◆ **Exercise aim**: Pictures aside, print all of the data below exactly as written.

◆ **Working data**:
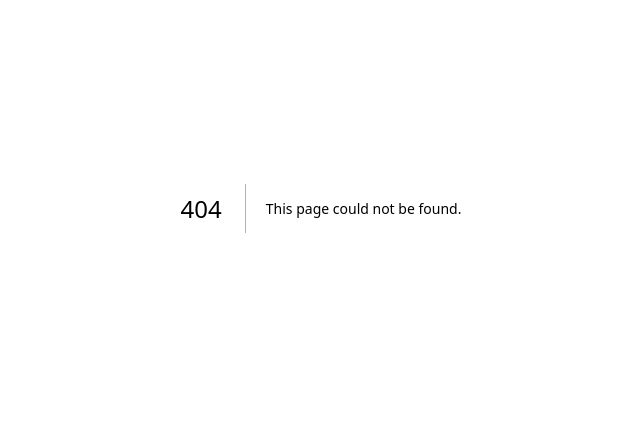
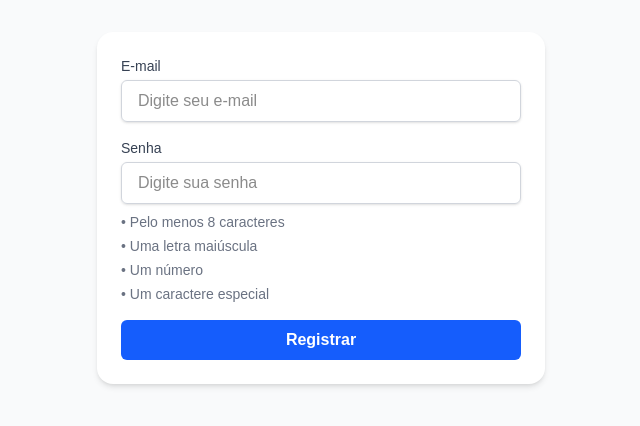
Before and after one commit to htamagnus/web-velox, a Next.js app: page /register in a window 1280 px wide. Before the commit this address had no page. Shown: the part 192-618 px from the top of the page, without its empty margins (319-959 px from the left). Built offline with nearby package versions, Linux system fonts and the light colour scheme; no server answers.

Commit message:
create a register page

```diff
--- /dev/null
+++ b/src/app/register/page.tsx
@@ -0,0 +1,9 @@
+import RegisterForm from "@/components/register-form/register-form.component";
+
+export default function RegisterPage() {
+  return (
+    <main className="min-h-screen flex items-center justify-center bg-gray-50">
+      <RegisterForm />
+    </main>
+  )
+}
```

◆ **Task solution**:
Before and after one commit to htamagnus/web-velox, a Next.js app: page /register in a window 1280 px wide. Before the commit this address had no page. Shown: the part 192-618 px from the top of the page, without its empty margins (319-959 px from the left). Built offline with nearby package versions, Linux system fonts and the light colour scheme; no server answers.

Commit message:
create a register page

```diff
--- /dev/null
+++ b/src/app/register/page.tsx
@@ -0,0 +1,9 @@
+import RegisterForm from "@/components/register-form/register-form.component";
+
+export default function RegisterPage() {
+  return (
+    <main className="min-h-screen flex items-center justify-center bg-gray-50">
+      <RegisterForm />
+    </main>
+  )
+}
```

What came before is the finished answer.